Commons Speaker John Bercow has faced down his critics by insisting that he has "no intention of going anywhere".
Mr Bercow was elected in June 2009 and promised to only serve for nine years, a commitment he has since reneged on.
As the ninth anniversary of his election passed, Mr Bercow told a reception in Speaker's House at the Palace of Westminster: "Notwithstanding occasional rumours to the contrary, I have got absolutely no intention of going anywhere."
Mr Bercow first took the Speaker's chair on June 22 2009, promising to serve "no more than nine years in total".
He abandoned that commitment ahead of the 2017 snap election but allegations of bullying by former members of his staff - denied by the Speaker - have led to fresh calls for him to quit.
At a reception for campaigners tackling homophobia in sport, Mr Bercow said: "It is a huge privilege to serve as Speaker, but not just so I can say to my grandchildren that I one day served as Speaker, I have always wanted this job in order to try to make a difference to the effective operation of the House of Commons as a legislature."
Defending his record, he said he had injected a "greater urgency into our proceedings" by making sure the Government "is properly held to account, is questioned, is probed, is scrutinised, is challenged, is contradicted where necessary".
But he added: "I have always felt outside the chamber there is a role for the Speaker as a facilitator of, and a trailblazer, for cultural change across the parliamentary estate."
Tory MP James Duddridge, a prominent critic of the Speaker, said he had broken his word to stand down.
"He really is a dishonourable man," Mr Duddridge told the Press Association.
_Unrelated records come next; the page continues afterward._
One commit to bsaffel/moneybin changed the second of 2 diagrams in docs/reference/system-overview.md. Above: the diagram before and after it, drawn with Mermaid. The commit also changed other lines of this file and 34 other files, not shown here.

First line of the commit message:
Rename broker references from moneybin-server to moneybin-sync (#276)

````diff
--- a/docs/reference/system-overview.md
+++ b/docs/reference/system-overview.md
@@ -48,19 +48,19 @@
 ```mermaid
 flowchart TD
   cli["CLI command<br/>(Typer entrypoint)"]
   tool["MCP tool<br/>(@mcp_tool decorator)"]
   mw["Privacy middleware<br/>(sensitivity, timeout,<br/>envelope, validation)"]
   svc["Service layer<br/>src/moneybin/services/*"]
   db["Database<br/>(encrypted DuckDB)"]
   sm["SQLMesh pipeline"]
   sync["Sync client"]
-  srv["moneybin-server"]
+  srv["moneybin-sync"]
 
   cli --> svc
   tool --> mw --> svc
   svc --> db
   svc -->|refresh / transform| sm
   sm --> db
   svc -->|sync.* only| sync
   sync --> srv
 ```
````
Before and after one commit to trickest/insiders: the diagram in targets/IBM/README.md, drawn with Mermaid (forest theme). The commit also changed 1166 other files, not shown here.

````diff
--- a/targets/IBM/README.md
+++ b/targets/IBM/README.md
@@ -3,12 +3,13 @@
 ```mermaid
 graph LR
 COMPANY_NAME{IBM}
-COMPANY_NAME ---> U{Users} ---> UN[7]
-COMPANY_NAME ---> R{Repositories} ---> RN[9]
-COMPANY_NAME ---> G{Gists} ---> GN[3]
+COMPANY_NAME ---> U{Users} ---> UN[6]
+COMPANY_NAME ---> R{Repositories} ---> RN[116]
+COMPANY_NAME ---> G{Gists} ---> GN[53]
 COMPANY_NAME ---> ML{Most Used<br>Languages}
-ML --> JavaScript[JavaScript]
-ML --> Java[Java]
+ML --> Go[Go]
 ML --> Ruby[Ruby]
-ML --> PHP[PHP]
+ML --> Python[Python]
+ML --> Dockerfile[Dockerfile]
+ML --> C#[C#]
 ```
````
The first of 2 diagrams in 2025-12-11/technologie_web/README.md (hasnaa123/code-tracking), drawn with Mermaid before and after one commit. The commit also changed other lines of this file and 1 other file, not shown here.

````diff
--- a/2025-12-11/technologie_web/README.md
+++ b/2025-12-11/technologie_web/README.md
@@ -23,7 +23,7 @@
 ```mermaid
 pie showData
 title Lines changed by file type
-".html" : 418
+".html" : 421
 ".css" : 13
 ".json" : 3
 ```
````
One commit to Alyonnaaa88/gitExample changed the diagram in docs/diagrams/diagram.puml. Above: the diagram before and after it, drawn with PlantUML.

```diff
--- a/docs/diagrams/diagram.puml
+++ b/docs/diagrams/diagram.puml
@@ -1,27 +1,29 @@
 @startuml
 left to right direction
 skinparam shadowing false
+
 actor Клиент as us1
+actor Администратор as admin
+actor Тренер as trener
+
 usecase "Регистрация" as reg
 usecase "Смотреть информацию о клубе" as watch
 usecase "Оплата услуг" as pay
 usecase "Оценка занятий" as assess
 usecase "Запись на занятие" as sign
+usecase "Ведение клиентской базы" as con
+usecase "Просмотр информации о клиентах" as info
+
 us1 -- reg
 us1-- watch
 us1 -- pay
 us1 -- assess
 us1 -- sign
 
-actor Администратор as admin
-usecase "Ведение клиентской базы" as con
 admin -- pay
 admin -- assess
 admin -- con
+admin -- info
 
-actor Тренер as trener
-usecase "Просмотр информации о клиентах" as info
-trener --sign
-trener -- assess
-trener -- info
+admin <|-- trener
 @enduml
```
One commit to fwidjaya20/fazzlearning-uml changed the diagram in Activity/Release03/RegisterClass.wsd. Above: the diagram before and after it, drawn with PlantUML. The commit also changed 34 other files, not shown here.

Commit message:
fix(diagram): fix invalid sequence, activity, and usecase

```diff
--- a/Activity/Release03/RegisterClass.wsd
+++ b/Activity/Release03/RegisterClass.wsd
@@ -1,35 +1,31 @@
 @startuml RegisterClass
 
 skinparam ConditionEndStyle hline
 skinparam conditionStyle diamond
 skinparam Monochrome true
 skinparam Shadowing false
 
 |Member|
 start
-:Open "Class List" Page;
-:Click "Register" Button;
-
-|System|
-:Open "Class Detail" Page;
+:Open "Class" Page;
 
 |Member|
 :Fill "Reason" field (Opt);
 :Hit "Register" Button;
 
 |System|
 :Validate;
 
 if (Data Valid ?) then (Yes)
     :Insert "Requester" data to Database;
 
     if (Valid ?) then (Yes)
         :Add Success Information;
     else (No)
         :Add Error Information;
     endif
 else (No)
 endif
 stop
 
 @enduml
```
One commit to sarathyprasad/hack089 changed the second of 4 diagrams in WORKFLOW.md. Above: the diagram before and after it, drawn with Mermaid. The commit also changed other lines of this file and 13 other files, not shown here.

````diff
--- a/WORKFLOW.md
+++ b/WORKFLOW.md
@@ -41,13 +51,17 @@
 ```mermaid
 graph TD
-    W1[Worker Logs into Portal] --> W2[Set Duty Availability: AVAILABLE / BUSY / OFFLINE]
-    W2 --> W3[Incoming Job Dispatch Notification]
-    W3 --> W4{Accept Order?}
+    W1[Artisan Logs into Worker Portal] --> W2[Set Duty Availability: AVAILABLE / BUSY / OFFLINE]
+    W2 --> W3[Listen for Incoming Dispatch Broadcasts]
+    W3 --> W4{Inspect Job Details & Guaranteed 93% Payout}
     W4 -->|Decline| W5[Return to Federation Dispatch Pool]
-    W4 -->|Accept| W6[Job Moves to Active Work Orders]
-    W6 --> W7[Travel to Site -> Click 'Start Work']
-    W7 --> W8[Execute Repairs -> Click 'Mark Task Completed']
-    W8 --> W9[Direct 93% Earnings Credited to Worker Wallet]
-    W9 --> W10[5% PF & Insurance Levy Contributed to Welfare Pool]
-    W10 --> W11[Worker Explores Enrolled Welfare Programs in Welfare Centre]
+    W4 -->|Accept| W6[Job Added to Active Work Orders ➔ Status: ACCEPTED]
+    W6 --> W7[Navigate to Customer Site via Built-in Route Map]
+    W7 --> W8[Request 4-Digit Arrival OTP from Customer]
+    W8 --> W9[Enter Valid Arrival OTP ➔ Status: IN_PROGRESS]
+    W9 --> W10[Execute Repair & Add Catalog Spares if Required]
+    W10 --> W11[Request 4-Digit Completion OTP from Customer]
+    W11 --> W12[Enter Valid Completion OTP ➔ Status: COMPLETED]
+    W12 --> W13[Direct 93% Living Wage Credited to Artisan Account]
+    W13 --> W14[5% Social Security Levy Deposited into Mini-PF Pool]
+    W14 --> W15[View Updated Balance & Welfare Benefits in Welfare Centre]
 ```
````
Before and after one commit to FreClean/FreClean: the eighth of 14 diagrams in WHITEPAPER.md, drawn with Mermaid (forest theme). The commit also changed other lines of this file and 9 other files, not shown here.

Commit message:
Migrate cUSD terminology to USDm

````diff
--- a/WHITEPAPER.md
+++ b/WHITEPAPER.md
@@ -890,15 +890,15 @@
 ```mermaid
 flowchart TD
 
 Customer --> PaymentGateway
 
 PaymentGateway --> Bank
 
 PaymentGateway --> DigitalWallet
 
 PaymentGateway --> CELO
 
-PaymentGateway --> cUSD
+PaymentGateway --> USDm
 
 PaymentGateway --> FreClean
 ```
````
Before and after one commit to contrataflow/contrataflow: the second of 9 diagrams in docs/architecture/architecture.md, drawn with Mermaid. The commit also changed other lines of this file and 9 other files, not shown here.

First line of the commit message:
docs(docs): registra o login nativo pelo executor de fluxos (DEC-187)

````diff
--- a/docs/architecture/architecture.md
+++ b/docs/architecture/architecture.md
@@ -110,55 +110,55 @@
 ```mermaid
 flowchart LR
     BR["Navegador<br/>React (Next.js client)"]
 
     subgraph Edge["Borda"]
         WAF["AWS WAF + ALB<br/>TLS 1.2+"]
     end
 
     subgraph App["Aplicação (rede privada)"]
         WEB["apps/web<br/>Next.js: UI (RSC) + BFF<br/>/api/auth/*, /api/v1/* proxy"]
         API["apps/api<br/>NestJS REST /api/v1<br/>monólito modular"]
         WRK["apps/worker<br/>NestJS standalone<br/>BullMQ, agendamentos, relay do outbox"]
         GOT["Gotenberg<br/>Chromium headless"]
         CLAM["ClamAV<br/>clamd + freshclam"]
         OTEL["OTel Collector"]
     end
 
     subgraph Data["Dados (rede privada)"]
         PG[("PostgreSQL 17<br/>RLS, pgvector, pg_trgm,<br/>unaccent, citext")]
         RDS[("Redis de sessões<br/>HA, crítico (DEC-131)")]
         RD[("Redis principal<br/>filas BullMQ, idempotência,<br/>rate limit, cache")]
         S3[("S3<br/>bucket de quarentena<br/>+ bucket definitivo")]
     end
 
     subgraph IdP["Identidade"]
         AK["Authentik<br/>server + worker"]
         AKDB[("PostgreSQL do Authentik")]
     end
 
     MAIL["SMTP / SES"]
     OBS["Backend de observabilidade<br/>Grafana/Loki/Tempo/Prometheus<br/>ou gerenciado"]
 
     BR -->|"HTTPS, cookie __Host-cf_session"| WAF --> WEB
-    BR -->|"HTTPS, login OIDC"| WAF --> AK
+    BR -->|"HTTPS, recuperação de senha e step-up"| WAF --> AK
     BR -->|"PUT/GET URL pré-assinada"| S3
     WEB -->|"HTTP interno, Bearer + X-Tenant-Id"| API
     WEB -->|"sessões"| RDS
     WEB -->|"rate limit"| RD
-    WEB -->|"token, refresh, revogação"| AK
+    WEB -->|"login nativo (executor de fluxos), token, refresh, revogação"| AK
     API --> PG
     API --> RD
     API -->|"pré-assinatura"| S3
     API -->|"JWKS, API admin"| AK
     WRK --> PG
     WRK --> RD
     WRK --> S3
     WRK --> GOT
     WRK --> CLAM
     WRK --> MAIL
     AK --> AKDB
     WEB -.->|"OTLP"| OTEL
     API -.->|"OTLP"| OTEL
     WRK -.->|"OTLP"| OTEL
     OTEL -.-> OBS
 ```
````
"It's not him who chooses whether he goes on, it will be the House that ultimately decides his future if he is going to go back on his word."